Animal & Veterinary
Deadline For Ruminant Feed Rule
October 9, 1997
October 3, 1997, was the deadline for certain provisions of FDA's ruminant feed regulations. The Food and Drug Administration last summer issued a rule that banned the use of rendered protein products derived from mammals in feed for beef and dairy cattle and in other ruminant animals. The ban exempts pure porcine or equine protein and does not apply to protein products made from poultry, marine, or vegetable sources.

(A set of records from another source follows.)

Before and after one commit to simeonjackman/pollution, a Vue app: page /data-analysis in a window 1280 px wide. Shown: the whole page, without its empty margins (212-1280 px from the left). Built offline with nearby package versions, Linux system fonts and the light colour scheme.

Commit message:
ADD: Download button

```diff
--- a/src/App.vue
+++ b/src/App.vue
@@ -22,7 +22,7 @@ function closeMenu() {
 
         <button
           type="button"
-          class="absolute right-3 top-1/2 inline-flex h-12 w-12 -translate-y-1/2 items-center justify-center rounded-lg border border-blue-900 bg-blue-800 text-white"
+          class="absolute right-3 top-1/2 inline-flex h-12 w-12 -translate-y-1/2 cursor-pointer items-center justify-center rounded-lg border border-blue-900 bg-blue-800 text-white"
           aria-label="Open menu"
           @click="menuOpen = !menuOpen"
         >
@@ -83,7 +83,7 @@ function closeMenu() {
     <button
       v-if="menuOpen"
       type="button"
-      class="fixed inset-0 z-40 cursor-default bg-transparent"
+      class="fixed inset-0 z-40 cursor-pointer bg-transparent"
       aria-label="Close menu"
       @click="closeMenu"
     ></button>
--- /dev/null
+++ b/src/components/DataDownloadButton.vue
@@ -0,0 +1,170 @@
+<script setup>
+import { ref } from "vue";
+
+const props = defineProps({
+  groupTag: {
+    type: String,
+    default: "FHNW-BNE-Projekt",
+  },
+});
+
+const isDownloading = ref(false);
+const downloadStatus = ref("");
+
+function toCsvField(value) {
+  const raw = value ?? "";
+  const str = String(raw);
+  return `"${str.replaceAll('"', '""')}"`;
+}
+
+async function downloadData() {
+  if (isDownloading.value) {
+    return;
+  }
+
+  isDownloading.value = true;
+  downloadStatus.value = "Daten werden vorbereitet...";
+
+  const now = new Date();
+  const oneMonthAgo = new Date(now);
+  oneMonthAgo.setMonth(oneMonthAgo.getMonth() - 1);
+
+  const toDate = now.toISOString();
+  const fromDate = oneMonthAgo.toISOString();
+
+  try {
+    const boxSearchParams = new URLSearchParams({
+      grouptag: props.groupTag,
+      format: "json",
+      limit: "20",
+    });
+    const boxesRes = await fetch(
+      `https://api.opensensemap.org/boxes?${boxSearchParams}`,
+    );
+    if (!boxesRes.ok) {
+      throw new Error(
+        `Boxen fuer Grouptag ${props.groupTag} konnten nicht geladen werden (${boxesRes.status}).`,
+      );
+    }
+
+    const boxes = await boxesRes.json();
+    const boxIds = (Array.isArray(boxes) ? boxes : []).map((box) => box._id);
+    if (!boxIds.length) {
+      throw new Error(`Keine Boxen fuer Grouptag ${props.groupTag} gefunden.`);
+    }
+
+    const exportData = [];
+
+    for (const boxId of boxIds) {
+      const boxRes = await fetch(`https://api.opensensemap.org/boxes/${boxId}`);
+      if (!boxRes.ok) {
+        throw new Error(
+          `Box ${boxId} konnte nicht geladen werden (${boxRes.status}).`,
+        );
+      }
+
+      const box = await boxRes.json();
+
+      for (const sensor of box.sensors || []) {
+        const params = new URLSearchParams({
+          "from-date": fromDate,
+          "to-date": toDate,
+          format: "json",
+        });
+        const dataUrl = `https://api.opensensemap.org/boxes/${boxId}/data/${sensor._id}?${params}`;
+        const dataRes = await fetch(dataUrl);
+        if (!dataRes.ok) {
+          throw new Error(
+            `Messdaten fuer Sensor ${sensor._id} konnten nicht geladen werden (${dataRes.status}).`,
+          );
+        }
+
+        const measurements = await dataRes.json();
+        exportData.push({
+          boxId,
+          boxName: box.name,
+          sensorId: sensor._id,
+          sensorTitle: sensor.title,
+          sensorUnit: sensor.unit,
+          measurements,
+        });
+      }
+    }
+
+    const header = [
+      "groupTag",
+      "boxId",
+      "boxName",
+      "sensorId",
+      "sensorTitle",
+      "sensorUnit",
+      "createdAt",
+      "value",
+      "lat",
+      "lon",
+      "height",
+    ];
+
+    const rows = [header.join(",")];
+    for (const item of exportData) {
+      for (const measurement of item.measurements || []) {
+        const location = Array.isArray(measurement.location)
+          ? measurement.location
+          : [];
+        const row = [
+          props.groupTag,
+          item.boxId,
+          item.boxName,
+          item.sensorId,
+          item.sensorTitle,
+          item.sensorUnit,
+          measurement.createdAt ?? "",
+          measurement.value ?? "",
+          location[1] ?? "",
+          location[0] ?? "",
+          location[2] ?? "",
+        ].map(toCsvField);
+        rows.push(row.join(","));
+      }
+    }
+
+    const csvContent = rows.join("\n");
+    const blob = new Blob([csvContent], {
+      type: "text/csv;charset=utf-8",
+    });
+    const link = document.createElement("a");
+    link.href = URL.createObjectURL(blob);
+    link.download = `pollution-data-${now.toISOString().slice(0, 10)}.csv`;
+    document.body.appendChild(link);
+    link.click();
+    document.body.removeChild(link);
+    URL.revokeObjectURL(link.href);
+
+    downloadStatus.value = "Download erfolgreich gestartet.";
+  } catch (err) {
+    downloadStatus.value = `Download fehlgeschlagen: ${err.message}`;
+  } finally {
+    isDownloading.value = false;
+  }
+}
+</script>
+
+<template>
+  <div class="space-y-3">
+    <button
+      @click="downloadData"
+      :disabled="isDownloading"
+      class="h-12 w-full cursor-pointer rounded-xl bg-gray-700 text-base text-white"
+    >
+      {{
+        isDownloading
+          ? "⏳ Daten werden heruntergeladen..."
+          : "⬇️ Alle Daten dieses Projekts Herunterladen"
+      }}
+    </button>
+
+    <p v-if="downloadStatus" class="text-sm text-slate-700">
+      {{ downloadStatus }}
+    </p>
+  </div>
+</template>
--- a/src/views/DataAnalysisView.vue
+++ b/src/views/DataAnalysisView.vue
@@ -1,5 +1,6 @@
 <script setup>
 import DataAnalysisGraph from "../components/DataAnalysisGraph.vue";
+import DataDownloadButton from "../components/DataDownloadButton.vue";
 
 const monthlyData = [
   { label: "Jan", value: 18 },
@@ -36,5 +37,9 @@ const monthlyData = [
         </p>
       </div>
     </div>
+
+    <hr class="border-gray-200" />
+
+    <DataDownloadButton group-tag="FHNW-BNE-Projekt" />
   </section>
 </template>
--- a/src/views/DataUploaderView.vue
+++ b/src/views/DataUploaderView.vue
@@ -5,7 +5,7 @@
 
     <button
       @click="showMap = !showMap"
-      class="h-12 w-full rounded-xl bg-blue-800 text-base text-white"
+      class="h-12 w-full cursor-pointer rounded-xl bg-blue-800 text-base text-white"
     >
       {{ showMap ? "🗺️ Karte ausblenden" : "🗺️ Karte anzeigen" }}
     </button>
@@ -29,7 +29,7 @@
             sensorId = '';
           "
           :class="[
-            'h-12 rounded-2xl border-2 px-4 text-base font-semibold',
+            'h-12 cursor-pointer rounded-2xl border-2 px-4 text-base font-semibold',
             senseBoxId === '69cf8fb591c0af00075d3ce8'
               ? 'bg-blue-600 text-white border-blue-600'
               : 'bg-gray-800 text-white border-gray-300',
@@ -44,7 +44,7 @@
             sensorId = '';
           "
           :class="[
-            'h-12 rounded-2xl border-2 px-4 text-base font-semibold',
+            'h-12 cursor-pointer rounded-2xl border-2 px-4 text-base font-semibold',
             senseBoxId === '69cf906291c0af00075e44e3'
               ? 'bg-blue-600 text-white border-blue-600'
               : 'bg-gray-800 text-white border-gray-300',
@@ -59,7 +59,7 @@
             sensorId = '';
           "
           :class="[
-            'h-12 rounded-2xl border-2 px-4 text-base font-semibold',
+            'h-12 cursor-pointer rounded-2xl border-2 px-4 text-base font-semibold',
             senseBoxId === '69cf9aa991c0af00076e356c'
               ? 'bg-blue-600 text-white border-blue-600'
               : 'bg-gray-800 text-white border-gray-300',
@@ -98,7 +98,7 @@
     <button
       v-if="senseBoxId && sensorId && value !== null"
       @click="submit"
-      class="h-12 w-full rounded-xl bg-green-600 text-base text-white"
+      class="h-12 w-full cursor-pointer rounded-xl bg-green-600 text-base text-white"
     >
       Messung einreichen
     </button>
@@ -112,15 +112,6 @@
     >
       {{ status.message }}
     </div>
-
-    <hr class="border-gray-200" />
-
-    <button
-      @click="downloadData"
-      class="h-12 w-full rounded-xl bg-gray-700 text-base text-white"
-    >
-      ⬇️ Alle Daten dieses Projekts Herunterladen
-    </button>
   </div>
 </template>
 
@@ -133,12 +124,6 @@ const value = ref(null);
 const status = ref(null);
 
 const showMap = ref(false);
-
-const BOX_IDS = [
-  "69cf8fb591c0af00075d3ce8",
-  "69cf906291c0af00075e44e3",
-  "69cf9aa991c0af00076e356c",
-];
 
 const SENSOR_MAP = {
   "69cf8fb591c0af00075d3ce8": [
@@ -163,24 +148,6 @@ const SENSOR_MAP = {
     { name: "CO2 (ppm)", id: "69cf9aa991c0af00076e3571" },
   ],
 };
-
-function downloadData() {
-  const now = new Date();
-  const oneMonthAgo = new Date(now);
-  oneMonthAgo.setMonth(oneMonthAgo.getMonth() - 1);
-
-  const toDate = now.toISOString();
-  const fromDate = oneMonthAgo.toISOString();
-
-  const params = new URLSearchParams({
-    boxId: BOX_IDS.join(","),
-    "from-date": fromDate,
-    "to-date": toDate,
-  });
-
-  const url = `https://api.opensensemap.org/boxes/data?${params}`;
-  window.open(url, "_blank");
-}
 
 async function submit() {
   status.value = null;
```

The protein products prohibited from ruminant feeds are those that could contain tissue from the central nervous system and other non-meat parts of the animals. Under the rules, feed manufacturers and rendering companies must put the phrase "Do not feed to cattle or other ruminants" on the labels of all bulk shipments and individual packages of feed or ingredients containing prohibited protein.
Many provisions of the rule went into effect August 4, 1997, including requirements that companies dealing with protein products keep careful records on sources and shipments of subject protein feeds. However, the regulation allowed continued use of printed packaging, labels, labeling, and finished products manufactured before August 4, until those supplies were exhausted, but not after October 3, 1997. As of October 3, such materials and products may no longer be used.
FDA adopted the ban to protect U.S. cattle herds from the establishment and amplification of bovine spongiform encephalopathy, which has been reported in Europe. The disease has never been detected in the U.S. Scientists believe cattle can develop the disease after consuming rendered byproducts from infected animals.
More information about the rule is included in the "Guidance for Industry -- Animal Proteins Prohibited From Animal Feed; Small Entity Compliance Guide" (Guidance Document 60) which is available through the CVM Internet Home Page or by calling the CVM Communications Staff at 301-594-1755.